Here’s the summary of a very significant intellectual property case decided this month by U.S. Circuit Judge Denny Chin:
In my view, Google Books provides significant public benefits. It advances the progress of the arts and sciences, while maintaining respectful consideration for the rights of authors and other creative individuals, and without adversely impacting the rights of copyright holders. It has become an invaluable research tool that permits students, teachers, librarians, and others to more efficiently identify and locate books. It has given scholars the ability, for the first time, to conduct full-text searches of tens of millions of books. It preserves books, in particular out-of-print and old books that have been forgotten in the bowels of libraries, and it gives them new life. It facilitates access to books for print-disabled and remote or underserved populations. It generates new audiences and creates new sources of income for authors and publishers. Indeed, all society benefits.”
On the one hand, Google is providing a substantial public service by unearthing, scanning, and distributing works in the public domain that may otherwise be forgotten. What’s more, they’re placing everything into a searchable database that can be accessed by just about everyone who wants or needs it.
On the other, Google has gone too far by scanning and distributing works that are not in the public domain, but are, instead, owned and controlled by copyright holders. (Most are authors, who typically assign publishing rights to their publishers but retain their copyrights.) Here, in my view (not a lawyer, but an author and a business person), the solution is simple, reasonable, and available. Google must ask permission of copyright holders before freely distributing their work. (Yes, this is cumbersome, but Google is a company whose cleverness is exceeded only by its resources.) Of course, authors could be pro-active in making such grants because they believe, in their sole and reasonable judgment, that their work’s inclusion in the Google Books database would be in the public interest or would benefit the author’s work from a marketing point of view.
In fact, Creative Commons has done a lot of good work in this area, making it easy for copyright owners to establish rules with regard to sharing, copying and other uses of their property.
The issue is not whether Google Books should scan and distribute books, and the issue not whether this activity results in a public good. The issue is whether making full digital copies of a book in a public library that is still protected by copyright, and then distributing the digital copy without permission of a copyright holder is, under any reasonable interpretation of the law, more similar to a 21st century card catalog or more similar to copyright infringement on a massive scale.
As an author, I am strongly inclined to vote in favor of copyright protection and a requirement that Google, or any other party, affirmatively secure permission of my intellectual property prior to its distribution.
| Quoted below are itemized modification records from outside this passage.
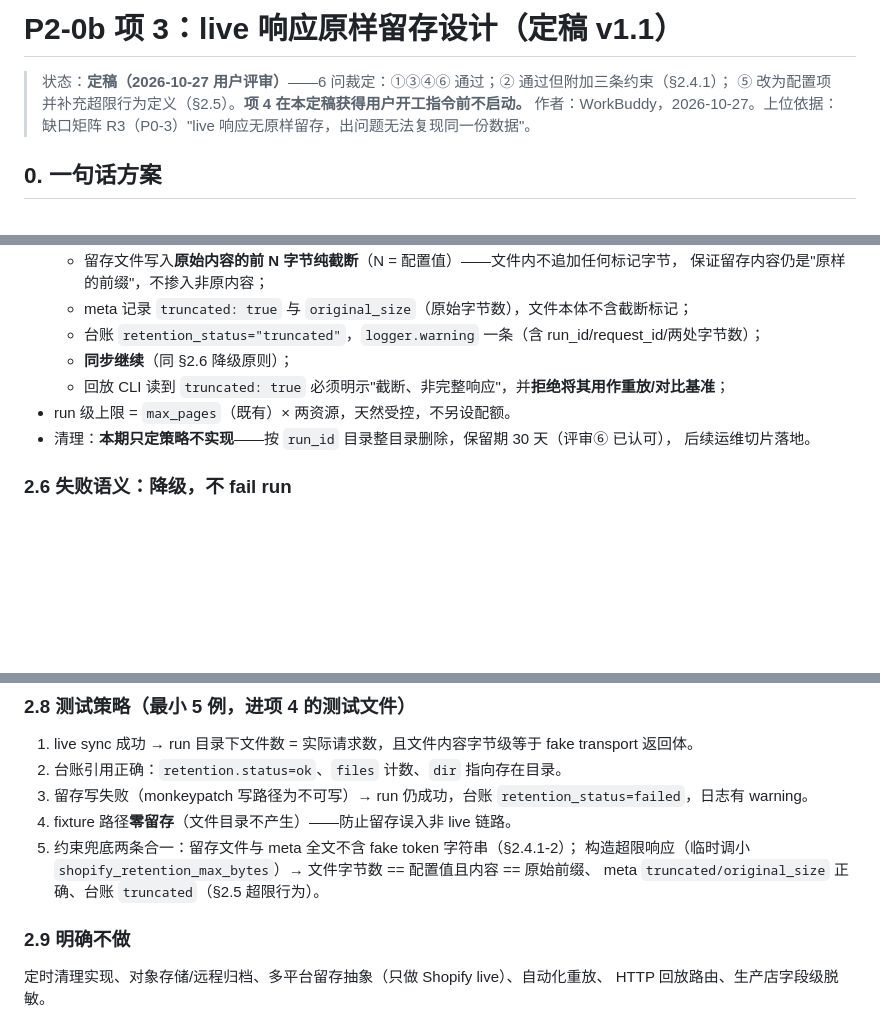
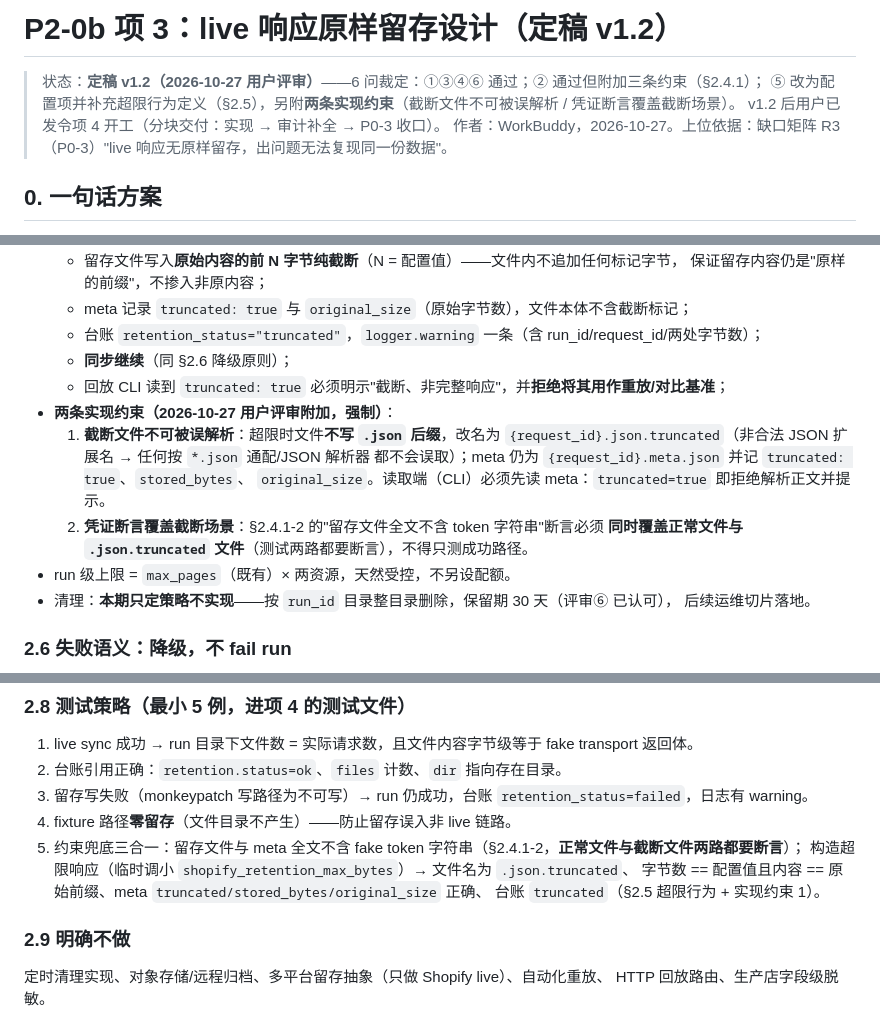
Before and after one commit to barbba-287/4-dianshang, a Markdown page: docs/p2-retention-design-20261027.md, 3 parts joined by grey strips. Drawn GitHub-style; blank space fills up the shorter version.

Commit message:
文档：留存设计 v1.2（⑤两条实现约束：截断文件防误解析/凭证断言覆盖截断）；任务文件落 R-23 临时 .env 新规

```diff
--- a/docs/p2-retention-design-20261027.md
+++ b/docs/p2-retention-design-20261027.md
@@ -1,7 +1,8 @@
-# P2-0b 项 3：live 响应原样留存设计（定稿 v1.1）
+# P2-0b 项 3：live 响应原样留存设计（定稿 v1.2）
 
-> 状态：**定稿（2026-10-27 用户评审）**——6 问裁定：①③④⑥ 通过；② 通过但附加三条约束（§2.4.1）；
-> ⑤ 改为配置项并补充超限行为定义（§2.5）。**项 4 在本定稿获得用户开工指令前不启动。**
+> 状态：**定稿 v1.2（2026-10-27 用户评审）**——6 问裁定：①③④⑥ 通过；② 通过但附加三条约束（§2.4.1）；
+> ⑤ 改为配置项并补充超限行为定义（§2.5），另附**两条实现约束**（截断文件不可被误解析 / 凭证断言覆盖截断场景）。
+> v1.2 后用户已发令项 4 开工（分块交付：实现 → 审计补全 → P0-3 收口）。
 > 作者：WorkBuddy，2026-10-27。上位依据：缺口矩阵 R3（P0-3）"live 响应无原样留存，出问题无法复现同一份数据"。
 
 ## 0. 一句话方案
@@ -80,6 +81,13 @@ meta 内容：`run_id`、`resource`、`request_id`、`attempt`、`http_status`
   - 台账 `retention_status="truncated"`，`logger.warning` 一条（含 run_id/request_id/两处字节数）；
   - **同步继续**（同 §2.6 降级原则）；
   - 回放 CLI 读到 `truncated: true` 必须明示"截断、非完整响应"，并**拒绝将其用作重放/对比基准**；
+- **两条实现约束（2026-10-27 用户评审附加，强制）**：
+  1. **截断文件不可被误解析**：超限时文件**不写 `.json` 后缀**，改名为
+     `{request_id}.json.truncated`（非合法 JSON 扩展名 → 任何按 `*.json` 通配/JSON 解析器
+     都不会误取）；meta 仍为 `{request_id}.meta.json` 并记 `truncated: true`、`stored_bytes`、
+     `original_size`。读取端（CLI）必须先读 meta：`truncated=true` 即拒绝解析正文并提示。
+  2. **凭证断言覆盖截断场景**：§2.4.1-2 的"留存文件全文不含 token 字符串"断言必须
+     **同时覆盖正常文件与 `.json.truncated` 文件**（测试两路都要断言），不得只测成功路径。
 - run 级上限 = `max_pages`（既有）× 两资源，天然受控，不另设配额。
 - 清理：**本期只定策略不实现**——按 `run_id` 目录整目录删除，保留期 30 天（评审⑥ 已认可），
   后续运维切片落地。
@@ -106,9 +114,10 @@ meta 内容：`run_id`、`resource`、`request_id`、`attempt`、`http_status`
 2. 台账引用正确：`retention.status=ok`、`files` 计数、`dir` 指向存在目录。
 3. 留存写失败（monkeypatch 写路径为不可写）→ run 仍成功，台账 `retention_status=failed`，日志有 warning。
 4. fixture 路径**零留存**（文件目录不产生）——防止留存误入非 live 链路。
-5. 约束兜底两条合一：留存文件与 meta 全文不含 fake token 字符串（§2.4.1-2）；
-   构造超限响应（临时调小 `shopify_retention_max_bytes`）→ 文件字节数 == 配置值且内容 == 原始前缀、
-   meta `truncated/original_size` 正确、台账 `truncated`（§2.5 超限行为）。
+5. 约束兜底三合一：留存文件与 meta 全文不含 fake token 字符串（§2.4.1-2，**正常文件与截断文件两路都要断言**）；
+   构造超限响应（临时调小 `shopify_retention_max_bytes`）→ 文件名为 `.json.truncated`、
+   字节数 == 配置值且内容 == 原始前缀、meta `truncated/stored_bytes/original_size` 正确、
+   台账 `truncated`（§2.5 超限行为 + 实现约束 1）。
 
 ### 2.9 明确不做
 
```
Also changed, not shown: other parts of docs/p2-retention-design-20261027.md (+2 -2 lines), dev_task.p2b-audit-closure-and-retention.md (+4 -0 lines).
As a producer and businessperson, I could reconsider that position because the current decision may apply to future projects in some interesting ways. For example, one might contemplate an online system of recommended books that include substantial portions of copyrighted work—full chapters, perhaps, or more—as a kind of public literacy project. Or, one might translate entire works into other languages to provide greater access to those works. In both cases, if the works are scanned into a database so that researchers might use them for educational purposes, no permissions should be necessary.
Let’s take that a step further. There is so much video now available on the internet, and, for the most part, it is very difficult to search within those videos. If you were to create a database of, say, movie scripts or, in a more advanced form, movie dialogue, you might well be able to show the whole movie, perhaps in “snippets” (the term used by Google for its portions of larger works), or, at least, include these movie excerpts in a series of online documentaries that explore, for example, the mythology of the Star Wars films, or the role of animal characters in Disney or Pixar films. If it’s all for the public good, and it’s all part of a searchable database, Judge Chin’s ruling suggests that Fair Use is both a reasonable defense with regard to challenges, and, in a larger sense, that this sort of activity is to be encouraged if it serves a research need, promotes the films, and transforms the ways that people consume these films.
It’s easy to be glib or flippant about the tremendous reach of the judge’s decision, but in the end, this isn’t about books, or Google. It’s about whether creative professionals will be able to earn a living in the future. With each step into a new digital future, that future becomes just that much more murky. In doubt about that? Read this.